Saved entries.
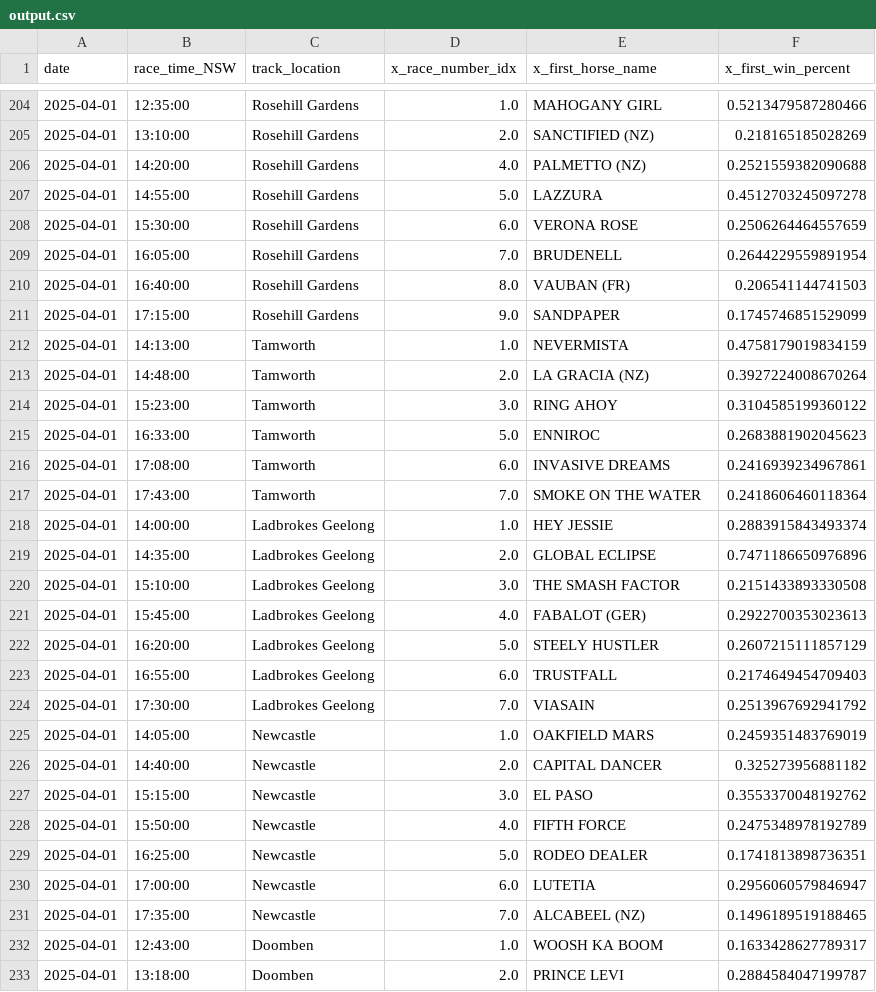
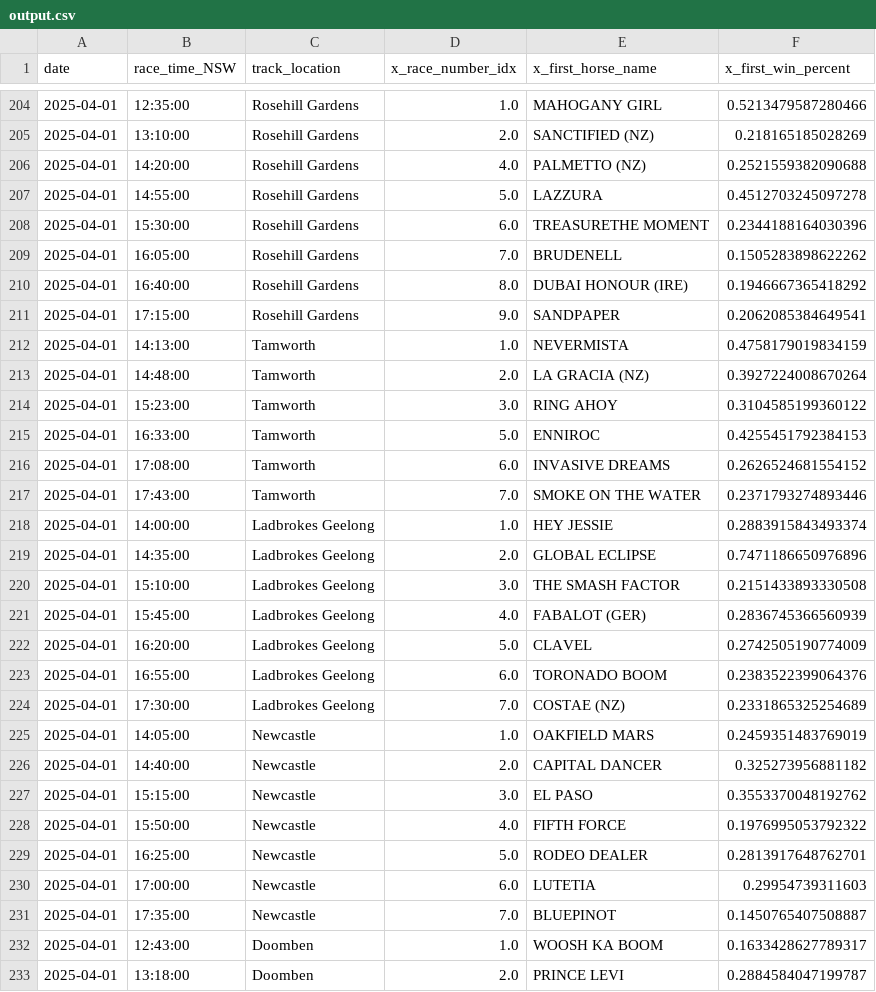
Before and after one commit to jazperd/Racing-Data, a CSV file: output.csv, drawn as a sheet; only a part is shown, gaps mark what is left out; the diff covers the shown part only.

Commit message:
Update output.csv with latest data

```diff
--- a/output.csv
+++ b/output.csv
@@ -207,6 +207,6 @@ date,race_time_NSW,track_location,x_race_number_idx,x_first_horse_name,x_first_w
 2025-04-01,14:55:00,Rosehill Gardens,5.0,LAZZURA,0.4512703245097278
-2025-04-01,15:30:00,Rosehill Gardens,6.0,VERONA ROSE,0.2506264464557659
-2025-04-01,16:05:00,Rosehill Gardens,7.0,BRUDENELL,0.2644229559891954
-2025-04-01,16:40:00,Rosehill Gardens,8.0,VAUBAN (FR),0.206541144741503
-2025-04-01,17:15:00,Rosehill Gardens,9.0,SANDPAPER,0.1745746851529099
+2025-04-01,15:30:00,Rosehill Gardens,6.0,TREASURETHE MOMENT,0.2344188164030396
+2025-04-01,16:05:00,Rosehill Gardens,7.0,BRUDENELL,0.1505283898622262
+2025-04-01,16:40:00,Rosehill Gardens,8.0,DUBAI HONOUR (IRE),0.1946667365418292
+2025-04-01,17:15:00,Rosehill Gardens,9.0,SANDPAPER,0.2062085384649541
 2025-04-01,14:13:00,Tamworth,1.0,NEVERMISTA,0.4758179019834159
@@ -214,5 +214,5 @@ date,race_time_NSW,track_location,x_race_number_idx,x_first_horse_name,x_first_w
 2025-04-01,15:23:00,Tamworth,3.0,RING AHOY,0.3104585199360122
-2025-04-01,16:33:00,Tamworth,5.0,ENNIROC,0.2683881902045623
-2025-04-01,17:08:00,Tamworth,6.0,INVASIVE DREAMS,0.2416939234967861
-2025-04-01,17:43:00,Tamworth,7.0,SMOKE ON THE WATER,0.2418606460118364
+2025-04-01,16:33:00,Tamworth,5.0,ENNIROC,0.4255451792384153
+2025-04-01,17:08:00,Tamworth,6.0,INVASIVE DREAMS,0.2626524681554152
+2025-04-01,17:43:00,Tamworth,7.0,SMOKE ON THE WATER,0.2371793274893446
 2025-04-01,14:00:00,Ladbrokes Geelong,1.0,HEY JESSIE,0.2883915843493374
@@ -220,6 +220,6 @@ date,race_time_NSW,track_location,x_race_number_idx,x_first_horse_name,x_first_w
 2025-04-01,15:10:00,Ladbrokes Geelong,3.0,THE SMASH FACTOR,0.2151433893330508
-2025-04-01,15:45:00,Ladbrokes Geelong,4.0,FABALOT (GER),0.2922700353023613
-2025-04-01,16:20:00,Ladbrokes Geelong,5.0,STEELY HUSTLER,0.2607215111857129
-2025-04-01,16:55:00,Ladbrokes Geelong,6.0,TRUSTFALL,0.2174649454709403
-2025-04-01,17:30:00,Ladbrokes Geelong,7.0,VIASAIN,0.2513967692941792
+2025-04-01,15:45:00,Ladbrokes Geelong,4.0,FABALOT (GER),0.2836745366560939
+2025-04-01,16:20:00,Ladbrokes Geelong,5.0,CLAVEL,0.2742505190774009
+2025-04-01,16:55:00,Ladbrokes Geelong,6.0,TORONADO BOOM,0.2383522399064376
+2025-04-01,17:30:00,Ladbrokes Geelong,7.0,COSTAE (NZ),0.2331865325254689
 2025-04-01,14:05:00,Newcastle,1.0,OAKFIELD MARS,0.2459351483769019
@@ -227,6 +227,6 @@ date,race_time_NSW,track_location,x_race_number_idx,x_first_horse_name,x_first_w
 2025-04-01,15:15:00,Newcastle,3.0,EL PASO,0.3553370048192762
-2025-04-01,15:50:00,Newcastle,4.0,FIFTH FORCE,0.2475348978192789
-2025-04-01,16:25:00,Newcastle,5.0,RODEO DEALER,0.1741813898736351
-2025-04-01,17:00:00,Newcastle,6.0,LUTETIA,0.2956060579846947
-2025-04-01,17:35:00,Newcastle,7.0,ALCABEEL (NZ),0.1496189519188465
+2025-04-01,15:50:00,Newcastle,4.0,FIFTH FORCE,0.1976995053792322
+2025-04-01,16:25:00,Newcastle,5.0,RODEO DEALER,0.2813917648762701
+2025-04-01,17:00:00,Newcastle,6.0,LUTETIA,0.29954739311603
+2025-04-01,17:35:00,Newcastle,7.0,BLUEPINOT,0.1450765407508887
 2025-04-01,12:43:00,Doomben,1.0,WOOSH KA BOOM,0.1633428627789317
```
Also changed, not shown: 11 edited cells elsewhere in this file.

Task requirements. Output every line of the records exactly, excluding all pictures.

Final answer.
Before and after one commit to jazperd/Racing-Data, a CSV file: output.csv, drawn as a sheet; only a part is shown, gaps mark what is left out; the diff covers the shown part only.

Commit message:
Update output.csv with latest data

```diff
--- a/output.csv
+++ b/output.csv
@@ -207,6 +207,6 @@ date,race_time_NSW,track_location,x_race_number_idx,x_first_horse_name,x_first_w
 2025-04-01,14:55:00,Rosehill Gardens,5.0,LAZZURA,0.4512703245097278
-2025-04-01,15:30:00,Rosehill Gardens,6.0,VERONA ROSE,0.2506264464557659
-2025-04-01,16:05:00,Rosehill Gardens,7.0,BRUDENELL,0.2644229559891954
-2025-04-01,16:40:00,Rosehill Gardens,8.0,VAUBAN (FR),0.206541144741503
-2025-04-01,17:15:00,Rosehill Gardens,9.0,SANDPAPER,0.1745746851529099
+2025-04-01,15:30:00,Rosehill Gardens,6.0,TREASURETHE MOMENT,0.2344188164030396
+2025-04-01,16:05:00,Rosehill Gardens,7.0,BRUDENELL,0.1505283898622262
+2025-04-01,16:40:00,Rosehill Gardens,8.0,DUBAI HONOUR (IRE),0.1946667365418292
+2025-04-01,17:15:00,Rosehill Gardens,9.0,SANDPAPER,0.2062085384649541
 2025-04-01,14:13:00,Tamworth,1.0,NEVERMISTA,0.4758179019834159
@@ -214,5 +214,5 @@ date,race_time_NSW,track_location,x_race_number_idx,x_first_horse_name,x_first_w
 2025-04-01,15:23:00,Tamworth,3.0,RING AHOY,0.3104585199360122
-2025-04-01,16:33:00,Tamworth,5.0,ENNIROC,0.2683881902045623
-2025-04-01,17:08:00,Tamworth,6.0,INVASIVE DREAMS,0.2416939234967861
-2025-04-01,17:43:00,Tamworth,7.0,SMOKE ON THE WATER,0.2418606460118364
+2025-04-01,16:33:00,Tamworth,5.0,ENNIROC,0.4255451792384153
+2025-04-01,17:08:00,Tamworth,6.0,INVASIVE DREAMS,0.2626524681554152
+2025-04-01,17:43:00,Tamworth,7.0,SMOKE ON THE WATER,0.2371793274893446
 2025-04-01,14:00:00,Ladbrokes Geelong,1.0,HEY JESSIE,0.2883915843493374
@@ -220,6 +220,6 @@ date,race_time_NSW,track_location,x_race_number_idx,x_first_horse_name,x_first_w
 2025-04-01,15:10:00,Ladbrokes Geelong,3.0,THE SMASH FACTOR,0.2151433893330508
-2025-04-01,15:45:00,Ladbrokes Geelong,4.0,FABALOT (GER),0.2922700353023613
-2025-04-01,16:20:00,Ladbrokes Geelong,5.0,STEELY HUSTLER,0.2607215111857129
-2025-04-01,16:55:00,Ladbrokes Geelong,6.0,TRUSTFALL,0.2174649454709403
-2025-04-01,17:30:00,Ladbrokes Geelong,7.0,VIASAIN,0.2513967692941792
+2025-04-01,15:45:00,Ladbrokes Geelong,4.0,FABALOT (GER),0.2836745366560939
+2025-04-01,16:20:00,Ladbrokes Geelong,5.0,CLAVEL,0.2742505190774009
+2025-04-01,16:55:00,Ladbrokes Geelong,6.0,TORONADO BOOM,0.2383522399064376
+2025-04-01,17:30:00,Ladbrokes Geelong,7.0,COSTAE (NZ),0.2331865325254689
 2025-04-01,14:05:00,Newcastle,1.0,OAKFIELD MARS,0.2459351483769019
@@ -227,6 +227,6 @@ date,race_time_NSW,track_location,x_race_number_idx,x_first_horse_name,x_first_w
 2025-04-01,15:15:00,Newcastle,3.0,EL PASO,0.3553370048192762
-2025-04-01,15:50:00,Newcastle,4.0,FIFTH FORCE,0.2475348978192789
-2025-04-01,16:25:00,Newcastle,5.0,RODEO DEALER,0.1741813898736351
-2025-04-01,17:00:00,Newcastle,6.0,LUTETIA,0.2956060579846947
-2025-04-01,17:35:00,Newcastle,7.0,ALCABEEL (NZ),0.1496189519188465
+2025-04-01,15:50:00,Newcastle,4.0,FIFTH FORCE,0.1976995053792322
+2025-04-01,16:25:00,Newcastle,5.0,RODEO DEALER,0.2813917648762701
+2025-04-01,17:00:00,Newcastle,6.0,LUTETIA,0.29954739311603
+2025-04-01,17:35:00,Newcastle,7.0,BLUEPINOT,0.1450765407508887
 2025-04-01,12:43:00,Doomben,1.0,WOOSH KA BOOM,0.1633428627789317
```
Also changed, not shown: 11 edited cells elsewhere in this file.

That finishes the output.